Prime Minister Hun Sen on Friday announced the official plan for the next five years, building on four main pillars of development and political stability, but skeptics said they doubted the government’s commitment.

Topping the priorities for the government, Hun Sen said during the new government’s first cabinet meeting, will be the promotion of the rule of law and protection of human rights and democracy.

The government will also seek to maintain 7 percent annual economic growth, reduce poverty by 1 percent per year, and increase the effectiveness and credibility of public services.

Hun Sen’s administration was voted into office by newly-elected National Assembly lawmakers on Thursday.

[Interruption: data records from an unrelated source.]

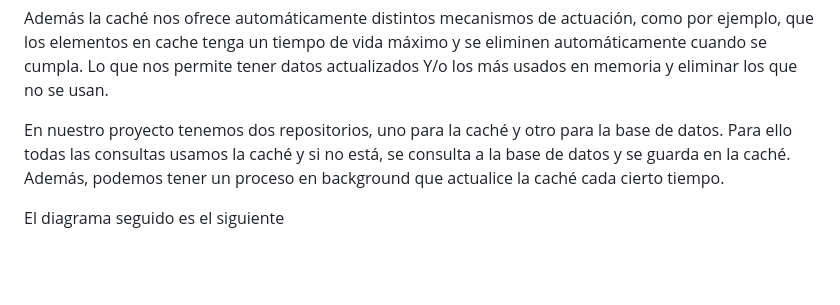
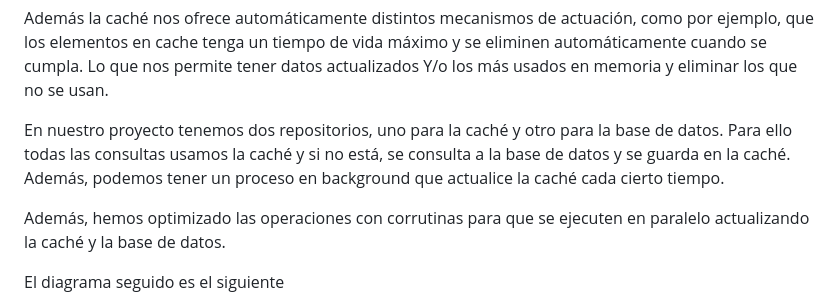
Before and after one commit to joseluisgs/tenistas-rest-ktor-2022-2023, a Markdown page: README.md, the part around the change. Rendered like a GitHub page; blank space fills up the shorter version.

Commit message:
Readme caché

```diff
--- a/README.md
+++ b/README.md
@@ -306,6 +306,7 @@ Además la caché nos ofrece automáticamente distintos mecanismos de actuación
 
 En nuestro proyecto tenemos dos repositorios, uno para la caché y otro para la base de datos. Para ello todas las consultas usamos la caché y si no está, se consulta a la base de datos y se guarda en la caché. Además, podemos tener un proceso en background que actualice la caché cada cierto tiempo.
 
+Además, hemos optimizado las operaciones con corrutinas para que se ejecuten en paralelo actualizando la caché y la base de datos.
 
 El diagrama seguido es el siguiente
 
```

“We must promote socio-economic and other responsibilities for all state works,” Hun Sen told nearly 248 members of the new cabinet, who gathered at the Ministry of Foreign Affairs Friday morning.

Hun Sen also reminded the gathered officials not to maltreat the people.

“We must think of the poor more and more,” he said. “We must promote public services for the people.”

Critics of the plan, which Hun Sen distributed as a booklet, said Friday there were few signs the new government would be different from former administrations.

Human Rights Party President Kem Sokha said he was not optimistic the four priorities of the government would work, because there were no signs of reform.

“What Hun Sen has said in his political platform is only on paper,” he said. “The CPP is good at promising, but the implementation is not reached. So whatever the government promises, if the government cannot reach it, all the ministers and the prime minister should step down.”

Opposition Sam Rainsy Party lawmaker Yim Sovan said that if the government failed to reform the judiciary and pass a much-awaited anti-corruption law, “the government platform will fail.”

“I have little belief in the government to reach its political platform,” he said.

Thun Saray, president of the rights group Adhoc, said he believed stability and economic growth were attainable, but he was concerned poverty reduction and improved quality of public service would not be reached.